For households and individuals, gross income is the sum of all wages, salaries, profits, interest payments, rents, and other forms of earnings, before any deductions or taxes. It is opposed to net income, defined as the gross income minus taxes and other deductions (e.g., mandatory pension contributions).
For a firm, gross income (also gross profit, sales profit, or credit sales) is the difference between revenue and the cost of making a product or providing a service, before deducting overheads, payroll, taxation, and interest payments. This is different from operating profit (earnings before interest and taxes).Gross margin is often used interchangeably with gross profit, but the terms are different. When speaking about a monetary amount, it is technically correct to use the term gross profit; when referring to a percentage or ratio, it is correct to use gross margin. In other words, gross margin is a percentage value, while gross profit is a monetary value.
The various deductions (and their corresponding metrics) leading from net sales to net income are as follows:
(Note: Cost of goods sold is calculated differently for a merchandising business than for a manufacturer.)
In United States income tax law, gross income serves as the starting point for determining Federal and state income tax of individuals, corporations, estates and trusts, whether resident or non-resident.
Under the U.S. Internal Revenue Code, "Except as otherwise provided" by law, gross income means "all income from whatever source derived," and is not limited to cash received.Federal tax regulations interpret this general rule. The amount of income recognized is generally the value received or the value which the taxpayer has a right to receive.
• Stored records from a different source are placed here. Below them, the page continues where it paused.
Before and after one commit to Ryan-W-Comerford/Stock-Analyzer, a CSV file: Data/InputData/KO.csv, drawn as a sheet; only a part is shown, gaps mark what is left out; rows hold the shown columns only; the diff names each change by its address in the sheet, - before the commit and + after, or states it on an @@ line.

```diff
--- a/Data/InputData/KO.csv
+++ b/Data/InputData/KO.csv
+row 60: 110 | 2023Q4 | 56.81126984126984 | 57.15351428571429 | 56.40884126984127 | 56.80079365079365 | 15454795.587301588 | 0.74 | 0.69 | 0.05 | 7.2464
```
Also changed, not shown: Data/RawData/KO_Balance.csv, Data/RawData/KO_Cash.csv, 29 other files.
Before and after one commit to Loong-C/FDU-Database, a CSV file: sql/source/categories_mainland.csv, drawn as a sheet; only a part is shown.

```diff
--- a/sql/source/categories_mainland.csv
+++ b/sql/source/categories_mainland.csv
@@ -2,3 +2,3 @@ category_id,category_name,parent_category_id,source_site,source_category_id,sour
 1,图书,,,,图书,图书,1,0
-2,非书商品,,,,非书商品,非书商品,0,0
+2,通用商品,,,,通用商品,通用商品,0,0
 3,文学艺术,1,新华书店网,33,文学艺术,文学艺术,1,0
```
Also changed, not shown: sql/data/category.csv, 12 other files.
Certain types of income are specifically excluded from gross income for tax purposes.
The time at which gross income becomes taxable is determined under Federal tax rules, which differ in some cases from financial accounting rules.
Individuals, corporations, members of partnerships, estates, trusts, and their beneficiaries ("taxpayers") are subject to income tax in the United States. The amount on which tax is computed, taxable income, equals gross income less allowable tax deductions.
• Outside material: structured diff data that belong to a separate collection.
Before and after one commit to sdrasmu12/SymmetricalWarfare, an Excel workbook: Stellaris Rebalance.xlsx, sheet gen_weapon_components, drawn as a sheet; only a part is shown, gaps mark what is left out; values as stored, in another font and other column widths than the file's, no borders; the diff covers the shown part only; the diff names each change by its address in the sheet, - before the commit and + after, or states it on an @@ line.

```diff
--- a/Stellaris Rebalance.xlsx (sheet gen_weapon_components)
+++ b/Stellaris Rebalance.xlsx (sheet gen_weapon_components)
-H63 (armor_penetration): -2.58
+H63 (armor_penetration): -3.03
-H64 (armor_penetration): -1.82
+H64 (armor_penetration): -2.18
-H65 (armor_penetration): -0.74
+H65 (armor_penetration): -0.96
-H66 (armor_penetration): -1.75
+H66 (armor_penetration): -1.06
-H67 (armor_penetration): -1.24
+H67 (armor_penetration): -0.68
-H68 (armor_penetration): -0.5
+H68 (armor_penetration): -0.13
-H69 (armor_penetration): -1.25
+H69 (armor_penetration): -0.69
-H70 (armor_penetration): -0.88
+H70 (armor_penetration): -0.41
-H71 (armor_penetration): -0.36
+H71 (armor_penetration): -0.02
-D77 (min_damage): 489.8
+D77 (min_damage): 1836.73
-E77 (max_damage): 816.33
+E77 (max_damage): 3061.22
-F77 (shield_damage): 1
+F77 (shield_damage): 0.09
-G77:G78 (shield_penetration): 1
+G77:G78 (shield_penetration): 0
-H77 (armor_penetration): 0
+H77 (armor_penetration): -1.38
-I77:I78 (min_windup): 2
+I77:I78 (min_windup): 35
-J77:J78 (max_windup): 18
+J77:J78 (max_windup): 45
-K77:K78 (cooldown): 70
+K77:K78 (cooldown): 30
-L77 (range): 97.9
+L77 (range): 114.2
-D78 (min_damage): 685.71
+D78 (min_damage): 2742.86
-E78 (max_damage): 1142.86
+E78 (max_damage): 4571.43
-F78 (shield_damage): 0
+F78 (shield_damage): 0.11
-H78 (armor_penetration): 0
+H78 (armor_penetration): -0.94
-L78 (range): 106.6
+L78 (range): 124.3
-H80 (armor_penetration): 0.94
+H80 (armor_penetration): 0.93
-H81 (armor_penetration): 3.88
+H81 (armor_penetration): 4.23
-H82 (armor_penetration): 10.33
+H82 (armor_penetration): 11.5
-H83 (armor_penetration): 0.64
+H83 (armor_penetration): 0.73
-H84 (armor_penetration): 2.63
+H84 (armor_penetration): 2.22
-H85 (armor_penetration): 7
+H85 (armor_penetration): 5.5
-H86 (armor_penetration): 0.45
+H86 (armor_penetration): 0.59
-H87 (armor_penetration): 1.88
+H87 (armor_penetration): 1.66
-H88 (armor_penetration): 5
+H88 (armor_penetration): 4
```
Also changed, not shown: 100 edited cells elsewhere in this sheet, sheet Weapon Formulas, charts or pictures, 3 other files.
The Internal Revenue Code gives specific examples.The examples are not all inclusive. The term "income" is not defined in the statute or regulations. An early Supreme Court case stated, "Income may be defined as the gain derived from capital, from labor, or from both combined, provided it is understood to include profit gained through a sale or conversion of capital assets." The Court also held that the amount of gross income on disposition of property is the proceeds less the basis (usually, the acquisition cost) of the property.
Gross income is not limited to cash received. "It includes income realized in any form, whether money, property, or services."
Following are some of the things that are included in income:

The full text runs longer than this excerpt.